Seven weeks later and my interior design course is complete! Like all fun things, it went by too quickly and I am so sad it’s over! As I told you, over the course of the past two months, we have been working on a project to design our own one bedroom. We were given a floor plan, which we had to stick to, but could play around with the walls and design everything else ourselves. There was “no budget” so we could include anything and everything we wanted (Fireplace in the bedroom? Walk-in closet? Yes, please!). Each week everyone would show their floor plan and explain what they had worked on, then the professor and students would all critique each others work, which was very helpful. My floor plan went through SEVERAL stages (which I mistakenly didn’t document), going from two couches, a coffee table, ottoman and a chair in the living room, to two couches, two coffee tables and two chairs. I had my bedroom against one side of the room, then was asked, “Why don’t you want the bed facing the beautiful windows to take in the view?”. Well that’s a good question…all things you think would be intuitive, but weren’t. It was so interesting to see everyone’s take on the same floor plan and not one apartment was the same. In fact, they were all very different. Here are a few pictures from the process…
While it may not look like a lot of work, I spent HOURS, looking through magazines, going through fabric swatches, picking out paint colors, and the list goes on. Designing an apartment is no small task! I can’t imagine what an entire house would entail. For my one bedroom I chose to make it a TriBeCa loft which included a large living room with a built-in bookcase wall and fireplace which was open to the kitchen. The kitchen included Viking appliances and a white carerra marble island, with white subway tile and brass fixtures. The flooring was wide board wood and the round natural wood dining table had two natural wicker chairs with fun navy and white geometric cushions and a built-in banquette in the same pattern. The bedroom had a large closet along one wall, with a built-in bookcase/shelving and corner fireplace on the other, a king bed and a door through to the vanity/laundry room and then through to the master bath. The master bath had a double sink, a marble steam shower (why not?), herringbone tile floors and the walls had white subway tile and tan-colored paint. The apartment also included a powder room for guests and a built-in desk between the kitchen and living room. My color scheme throughout the house was brass, neutrals (white and tan), navy blue and an orangey red. I incorporated fun patterns and classic neutrals to keep it interesting without being too over-the-top. Overall, it had a very beachy/boho vibe, which I love.
It was really interesting to see not only how different everyone’s floor plans were, but also how they presented their projects and designed their rooms. Each person’s apartment was almost predictable based on their personality and style, it was pretty funny to observe. The lawyer, who is a quirky-dorky-Anthropologie type, designed her apartment with just that style – it looked as if it was straight out of an Anthropologie storefront with mustard yellow, polka dots and funky light fixtures.
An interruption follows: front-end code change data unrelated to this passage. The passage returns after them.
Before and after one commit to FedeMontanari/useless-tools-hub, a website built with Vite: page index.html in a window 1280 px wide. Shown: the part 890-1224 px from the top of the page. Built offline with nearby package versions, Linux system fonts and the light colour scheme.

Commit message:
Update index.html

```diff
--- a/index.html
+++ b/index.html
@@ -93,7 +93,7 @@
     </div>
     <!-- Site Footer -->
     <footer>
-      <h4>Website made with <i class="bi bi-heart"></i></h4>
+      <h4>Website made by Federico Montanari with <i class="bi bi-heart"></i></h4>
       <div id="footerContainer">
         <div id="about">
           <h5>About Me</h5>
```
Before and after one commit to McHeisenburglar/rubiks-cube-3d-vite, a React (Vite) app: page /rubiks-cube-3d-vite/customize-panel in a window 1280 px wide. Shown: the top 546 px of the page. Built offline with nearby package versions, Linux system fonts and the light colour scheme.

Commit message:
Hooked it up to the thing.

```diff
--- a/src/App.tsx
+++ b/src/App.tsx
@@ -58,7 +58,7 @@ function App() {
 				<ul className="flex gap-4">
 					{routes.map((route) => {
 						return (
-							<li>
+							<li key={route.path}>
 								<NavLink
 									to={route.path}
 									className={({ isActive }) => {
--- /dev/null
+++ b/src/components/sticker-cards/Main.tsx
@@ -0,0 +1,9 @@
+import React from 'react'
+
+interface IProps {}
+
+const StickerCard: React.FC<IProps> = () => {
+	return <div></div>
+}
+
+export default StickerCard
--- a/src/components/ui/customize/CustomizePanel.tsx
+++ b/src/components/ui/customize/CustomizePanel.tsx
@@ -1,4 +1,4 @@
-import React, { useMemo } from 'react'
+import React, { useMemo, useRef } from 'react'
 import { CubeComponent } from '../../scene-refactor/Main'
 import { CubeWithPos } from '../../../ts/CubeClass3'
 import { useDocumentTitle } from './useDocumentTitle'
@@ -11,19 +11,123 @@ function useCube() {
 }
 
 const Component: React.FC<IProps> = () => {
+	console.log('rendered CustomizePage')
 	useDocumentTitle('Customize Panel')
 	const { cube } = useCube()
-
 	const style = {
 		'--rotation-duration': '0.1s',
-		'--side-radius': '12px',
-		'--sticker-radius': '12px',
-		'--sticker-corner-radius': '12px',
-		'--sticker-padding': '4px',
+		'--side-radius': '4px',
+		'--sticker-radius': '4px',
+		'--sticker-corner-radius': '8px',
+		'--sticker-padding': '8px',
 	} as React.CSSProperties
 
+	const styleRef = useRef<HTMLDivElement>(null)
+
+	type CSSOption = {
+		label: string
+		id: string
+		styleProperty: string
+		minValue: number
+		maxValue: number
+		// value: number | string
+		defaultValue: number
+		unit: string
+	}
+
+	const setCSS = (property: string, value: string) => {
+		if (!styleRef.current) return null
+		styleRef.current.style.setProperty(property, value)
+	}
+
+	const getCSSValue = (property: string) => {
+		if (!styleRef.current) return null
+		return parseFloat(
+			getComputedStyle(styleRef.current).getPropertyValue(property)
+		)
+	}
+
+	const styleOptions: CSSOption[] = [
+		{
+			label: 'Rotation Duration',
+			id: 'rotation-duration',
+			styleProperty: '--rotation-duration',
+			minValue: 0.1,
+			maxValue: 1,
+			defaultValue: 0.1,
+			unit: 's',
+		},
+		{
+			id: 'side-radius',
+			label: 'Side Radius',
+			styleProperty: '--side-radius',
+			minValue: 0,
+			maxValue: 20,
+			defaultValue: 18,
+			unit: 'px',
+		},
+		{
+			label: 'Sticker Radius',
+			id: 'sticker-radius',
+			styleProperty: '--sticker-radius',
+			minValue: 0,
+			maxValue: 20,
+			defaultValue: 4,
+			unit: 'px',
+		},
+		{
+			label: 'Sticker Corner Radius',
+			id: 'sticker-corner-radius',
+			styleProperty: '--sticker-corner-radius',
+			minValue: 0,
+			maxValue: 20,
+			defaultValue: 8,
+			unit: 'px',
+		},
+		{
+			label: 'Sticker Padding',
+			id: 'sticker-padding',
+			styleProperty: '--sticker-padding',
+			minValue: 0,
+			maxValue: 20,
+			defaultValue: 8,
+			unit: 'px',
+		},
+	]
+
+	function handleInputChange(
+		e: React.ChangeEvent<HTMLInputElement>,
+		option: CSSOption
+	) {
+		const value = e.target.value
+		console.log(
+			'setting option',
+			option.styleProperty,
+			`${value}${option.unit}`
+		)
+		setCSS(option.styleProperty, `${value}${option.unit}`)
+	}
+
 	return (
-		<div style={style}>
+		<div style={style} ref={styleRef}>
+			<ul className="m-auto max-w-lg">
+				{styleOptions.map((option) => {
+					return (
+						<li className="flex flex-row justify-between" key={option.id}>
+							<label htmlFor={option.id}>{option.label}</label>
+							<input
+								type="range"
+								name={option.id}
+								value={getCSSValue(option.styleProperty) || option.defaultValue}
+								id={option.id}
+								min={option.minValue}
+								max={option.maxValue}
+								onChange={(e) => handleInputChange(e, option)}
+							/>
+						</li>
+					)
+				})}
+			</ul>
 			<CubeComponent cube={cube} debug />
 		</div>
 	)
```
Then, the model-esque fashion chick who has a very simple-boho-earthy style, designed her apartment with large leather sofas, massive dark wood tables, and a large picture of horses hanging as the focal point of the living room. I loved both designs even though they were extremely different from my style! It was so interesting to see everyone’s ideas and it made me realize how your personality and fashion sense is just an extension of your taste in design.
A few things I learned from this course that I think are worth sharing are:
#1: Think about practicality and the purpose of a room before designing it. Don’t put a glass ottoman in a living room as extra seating. No one is going to sit on it.
#2: Keep rooms as open and inviting as possible; don’t put up a wall for the sake of putting up a wall.
#3: Sofas/chairs and coffee tables should be 18″ apart. Just enough to sit down and reach your glass of wine.
#4: People by nature like symmetry.
#5: Color schemes are typically made up of 3 or more colors and must be repeated at least 3 times in a room/apartment.
#6: When developing your color scheme stay within the same hue or it will not work well together.
#7: Blue is a very difficult color to work with because it has so many variations and hues.
#8: Pinks are the most flattering color to have on a bathroom wall.
#9: Stay away from bright colors in the bedroom, it will not facilitate a good sleep.
#10: A door should always open to a wall.
#11: Every room should have a focal line; having pictures hung at different heights is not aesthetically pleasing, there has to be a focal line along the wall which is repeated at least twice (whether it be with lighting or pictures).
It’s fascinating to dive into the details that go into designing a space and all of the regulations behind how large a bathroom has to be, how many inches apart furniture needs to be to sit comfortably, etc. The amount of time that goes into the research on colors, furniture, fabrics and what have you, is much longer than I anticipated, but I had an absolute blast doing it! If you have any questions about your own living space, feel free to contact me! I am happy to share my tidbits of knowledge that I accumulated over the past several weeks! I may even have to sign up for another one…
Happy Thursday! This week has flown by!